-- EXERCISE DETAILS --
Please write out all the entries exactly, without the pictures.

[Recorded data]
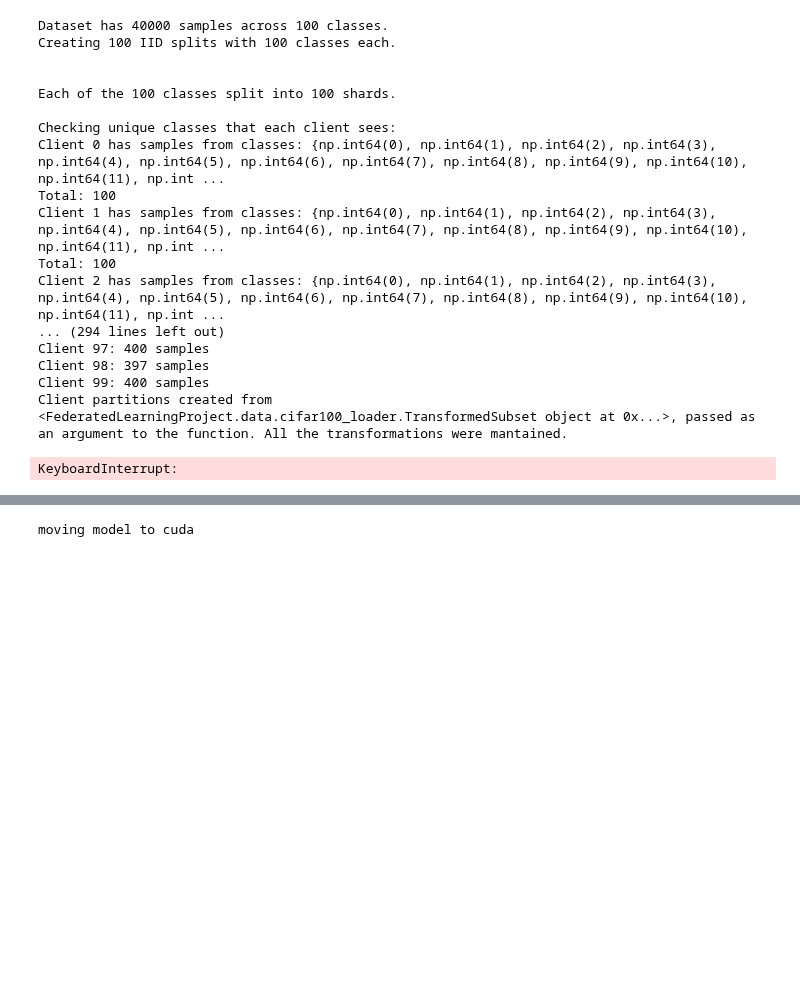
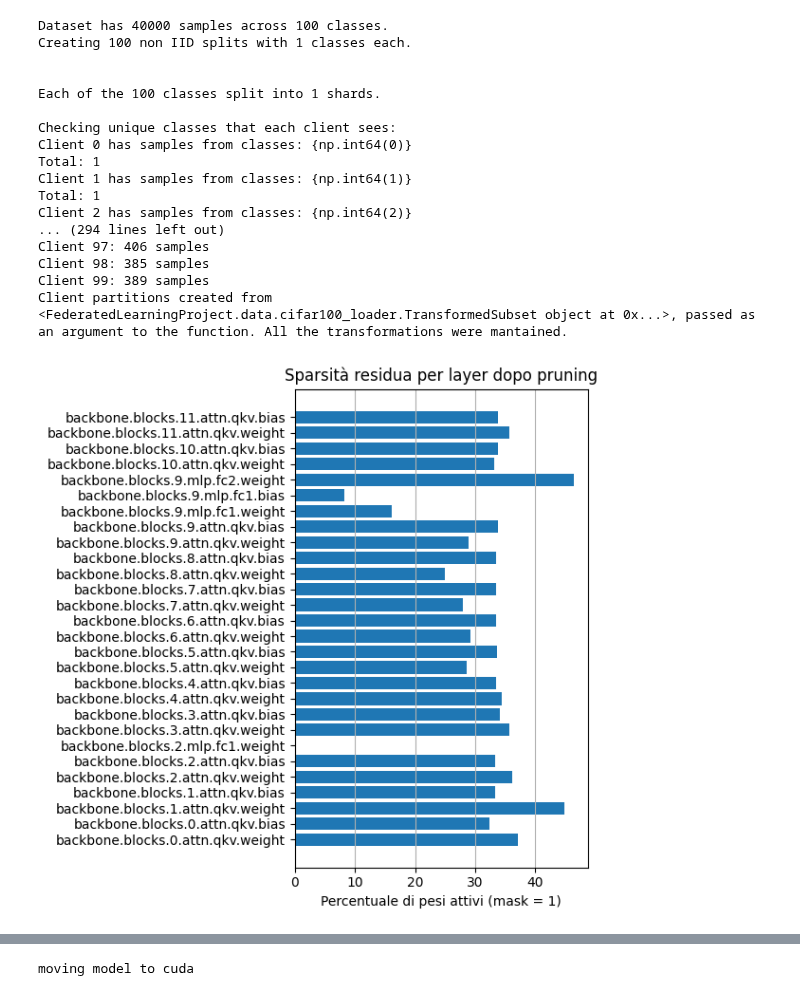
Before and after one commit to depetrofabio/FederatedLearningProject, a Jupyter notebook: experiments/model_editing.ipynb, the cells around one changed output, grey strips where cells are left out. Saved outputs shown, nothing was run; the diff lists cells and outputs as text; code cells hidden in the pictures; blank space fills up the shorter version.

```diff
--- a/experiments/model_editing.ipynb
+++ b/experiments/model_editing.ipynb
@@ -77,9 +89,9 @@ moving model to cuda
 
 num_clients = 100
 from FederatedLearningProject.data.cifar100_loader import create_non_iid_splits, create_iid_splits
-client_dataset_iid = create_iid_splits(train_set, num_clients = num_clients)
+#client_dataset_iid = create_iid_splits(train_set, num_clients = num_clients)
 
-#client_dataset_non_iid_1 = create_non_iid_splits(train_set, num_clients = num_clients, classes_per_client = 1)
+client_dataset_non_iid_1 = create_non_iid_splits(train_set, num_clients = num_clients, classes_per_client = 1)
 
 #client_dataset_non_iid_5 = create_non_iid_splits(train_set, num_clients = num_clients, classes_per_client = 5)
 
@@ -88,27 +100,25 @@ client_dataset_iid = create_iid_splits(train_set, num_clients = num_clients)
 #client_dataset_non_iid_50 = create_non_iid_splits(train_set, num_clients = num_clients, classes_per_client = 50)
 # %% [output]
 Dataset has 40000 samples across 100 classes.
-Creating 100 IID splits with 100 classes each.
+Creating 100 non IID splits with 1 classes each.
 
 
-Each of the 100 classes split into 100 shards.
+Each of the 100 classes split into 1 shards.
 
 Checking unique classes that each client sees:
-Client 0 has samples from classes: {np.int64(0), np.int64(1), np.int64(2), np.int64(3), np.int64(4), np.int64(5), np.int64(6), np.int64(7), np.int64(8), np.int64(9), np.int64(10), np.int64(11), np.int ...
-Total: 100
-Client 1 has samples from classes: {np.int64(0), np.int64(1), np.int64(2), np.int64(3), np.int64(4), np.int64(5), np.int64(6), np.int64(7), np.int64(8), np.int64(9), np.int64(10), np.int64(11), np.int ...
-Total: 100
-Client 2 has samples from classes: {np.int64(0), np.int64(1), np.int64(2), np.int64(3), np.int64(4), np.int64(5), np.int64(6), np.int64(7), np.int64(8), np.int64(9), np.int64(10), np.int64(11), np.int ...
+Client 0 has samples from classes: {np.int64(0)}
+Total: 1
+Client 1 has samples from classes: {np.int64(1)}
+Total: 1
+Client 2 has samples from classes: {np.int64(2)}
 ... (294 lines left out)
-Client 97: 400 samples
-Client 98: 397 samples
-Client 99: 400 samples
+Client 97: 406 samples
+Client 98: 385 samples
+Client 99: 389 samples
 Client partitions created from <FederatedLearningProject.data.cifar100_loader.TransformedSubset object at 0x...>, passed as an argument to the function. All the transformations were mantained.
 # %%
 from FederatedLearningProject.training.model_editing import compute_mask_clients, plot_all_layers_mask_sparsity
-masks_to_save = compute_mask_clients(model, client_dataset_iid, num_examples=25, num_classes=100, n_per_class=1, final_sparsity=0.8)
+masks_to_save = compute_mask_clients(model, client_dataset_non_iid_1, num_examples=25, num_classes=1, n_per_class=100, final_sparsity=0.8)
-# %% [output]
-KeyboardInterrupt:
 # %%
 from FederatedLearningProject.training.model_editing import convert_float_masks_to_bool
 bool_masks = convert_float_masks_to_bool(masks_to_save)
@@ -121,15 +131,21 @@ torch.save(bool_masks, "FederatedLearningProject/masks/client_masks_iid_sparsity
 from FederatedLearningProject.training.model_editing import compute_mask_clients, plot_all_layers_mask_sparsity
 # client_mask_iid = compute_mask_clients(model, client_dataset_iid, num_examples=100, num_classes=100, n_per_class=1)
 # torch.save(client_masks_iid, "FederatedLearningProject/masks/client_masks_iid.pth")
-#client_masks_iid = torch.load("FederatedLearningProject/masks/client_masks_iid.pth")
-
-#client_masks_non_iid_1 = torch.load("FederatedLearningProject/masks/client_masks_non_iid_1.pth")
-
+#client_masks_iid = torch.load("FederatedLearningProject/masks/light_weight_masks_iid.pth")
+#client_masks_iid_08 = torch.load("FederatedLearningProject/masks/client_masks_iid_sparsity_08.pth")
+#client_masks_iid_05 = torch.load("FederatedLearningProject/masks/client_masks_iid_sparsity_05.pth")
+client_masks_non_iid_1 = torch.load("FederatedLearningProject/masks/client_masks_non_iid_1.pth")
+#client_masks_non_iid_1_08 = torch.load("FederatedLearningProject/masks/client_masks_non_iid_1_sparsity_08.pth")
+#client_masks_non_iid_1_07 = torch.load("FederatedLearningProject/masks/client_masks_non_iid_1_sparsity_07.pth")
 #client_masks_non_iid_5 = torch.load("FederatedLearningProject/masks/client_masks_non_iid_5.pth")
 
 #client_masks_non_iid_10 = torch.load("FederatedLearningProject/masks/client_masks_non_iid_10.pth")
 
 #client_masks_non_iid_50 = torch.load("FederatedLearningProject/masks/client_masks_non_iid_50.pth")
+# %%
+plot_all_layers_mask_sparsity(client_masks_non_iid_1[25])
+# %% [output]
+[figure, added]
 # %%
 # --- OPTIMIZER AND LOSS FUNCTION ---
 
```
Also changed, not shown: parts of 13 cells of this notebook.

-- WRITTEN SOLUTION --
Before and after one commit to depetrofabio/FederatedLearningProject, a Jupyter notebook: experiments/model_editing.ipynb, the cells around one changed output, grey strips where cells are left out. Saved outputs shown, nothing was run; the diff lists cells and outputs as text; code cells hidden in the pictures; blank space fills up the shorter version.

```diff
--- a/experiments/model_editing.ipynb
+++ b/experiments/model_editing.ipynb
@@ -77,9 +89,9 @@ moving model to cuda
 
 num_clients = 100
 from FederatedLearningProject.data.cifar100_loader import create_non_iid_splits, create_iid_splits
-client_dataset_iid = create_iid_splits(train_set, num_clients = num_clients)
+#client_dataset_iid = create_iid_splits(train_set, num_clients = num_clients)
 
-#client_dataset_non_iid_1 = create_non_iid_splits(train_set, num_clients = num_clients, classes_per_client = 1)
+client_dataset_non_iid_1 = create_non_iid_splits(train_set, num_clients = num_clients, classes_per_client = 1)
 
 #client_dataset_non_iid_5 = create_non_iid_splits(train_set, num_clients = num_clients, classes_per_client = 5)
 
@@ -88,27 +100,25 @@ client_dataset_iid = create_iid_splits(train_set, num_clients = num_clients)
 #client_dataset_non_iid_50 = create_non_iid_splits(train_set, num_clients = num_clients, classes_per_client = 50)
 # %% [output]
 Dataset has 40000 samples across 100 classes.
-Creating 100 IID splits with 100 classes each.
+Creating 100 non IID splits with 1 classes each.
 
 
-Each of the 100 classes split into 100 shards.
+Each of the 100 classes split into 1 shards.
 
 Checking unique classes that each client sees:
-Client 0 has samples from classes: {np.int64(0), np.int64(1), np.int64(2), np.int64(3), np.int64(4), np.int64(5), np.int64(6), np.int64(7), np.int64(8), np.int64(9), np.int64(10), np.int64(11), np.int ...
-Total: 100
-Client 1 has samples from classes: {np.int64(0), np.int64(1), np.int64(2), np.int64(3), np.int64(4), np.int64(5), np.int64(6), np.int64(7), np.int64(8), np.int64(9), np.int64(10), np.int64(11), np.int ...
-Total: 100
-Client 2 has samples from classes: {np.int64(0), np.int64(1), np.int64(2), np.int64(3), np.int64(4), np.int64(5), np.int64(6), np.int64(7), np.int64(8), np.int64(9), np.int64(10), np.int64(11), np.int ...
+Client 0 has samples from classes: {np.int64(0)}
+Total: 1
+Client 1 has samples from classes: {np.int64(1)}
+Total: 1
+Client 2 has samples from classes: {np.int64(2)}
 ... (294 lines left out)
-Client 97: 400 samples
-Client 98: 397 samples
-Client 99: 400 samples
+Client 97: 406 samples
+Client 98: 385 samples
+Client 99: 389 samples
 Client partitions created from <FederatedLearningProject.data.cifar100_loader.TransformedSubset object at 0x...>, passed as an argument to the function. All the transformations were mantained.
 # %%
 from FederatedLearningProject.training.model_editing import compute_mask_clients, plot_all_layers_mask_sparsity
-masks_to_save = compute_mask_clients(model, client_dataset_iid, num_examples=25, num_classes=100, n_per_class=1, final_sparsity=0.8)
+masks_to_save = compute_mask_clients(model, client_dataset_non_iid_1, num_examples=25, num_classes=1, n_per_class=100, final_sparsity=0.8)
-# %% [output]
-KeyboardInterrupt:
 # %%
 from FederatedLearningProject.training.model_editing import convert_float_masks_to_bool
 bool_masks = convert_float_masks_to_bool(masks_to_save)
@@ -121,15 +131,21 @@ torch.save(bool_masks, "FederatedLearningProject/masks/client_masks_iid_sparsity
 from FederatedLearningProject.training.model_editing import compute_mask_clients, plot_all_layers_mask_sparsity
 # client_mask_iid = compute_mask_clients(model, client_dataset_iid, num_examples=100, num_classes=100, n_per_class=1)
 # torch.save(client_masks_iid, "FederatedLearningProject/masks/client_masks_iid.pth")
-#client_masks_iid = torch.load("FederatedLearningProject/masks/client_masks_iid.pth")
-
-#client_masks_non_iid_1 = torch.load("FederatedLearningProject/masks/client_masks_non_iid_1.pth")
-
+#client_masks_iid = torch.load("FederatedLearningProject/masks/light_weight_masks_iid.pth")
+#client_masks_iid_08 = torch.load("FederatedLearningProject/masks/client_masks_iid_sparsity_08.pth")
+#client_masks_iid_05 = torch.load("FederatedLearningProject/masks/client_masks_iid_sparsity_05.pth")
+client_masks_non_iid_1 = torch.load("FederatedLearningProject/masks/client_masks_non_iid_1.pth")
+#client_masks_non_iid_1_08 = torch.load("FederatedLearningProject/masks/client_masks_non_iid_1_sparsity_08.pth")
+#client_masks_non_iid_1_07 = torch.load("FederatedLearningProject/masks/client_masks_non_iid_1_sparsity_07.pth")
 #client_masks_non_iid_5 = torch.load("FederatedLearningProject/masks/client_masks_non_iid_5.pth")
 
 #client_masks_non_iid_10 = torch.load("FederatedLearningProject/masks/client_masks_non_iid_10.pth")
 
 #client_masks_non_iid_50 = torch.load("FederatedLearningProject/masks/client_masks_non_iid_50.pth")
+# %%
+plot_all_layers_mask_sparsity(client_masks_non_iid_1[25])
+# %% [output]
+[figure, added]
 # %%
 # --- OPTIMIZER AND LOSS FUNCTION ---
 
```
Also changed, not shown: parts of 13 cells of this notebook.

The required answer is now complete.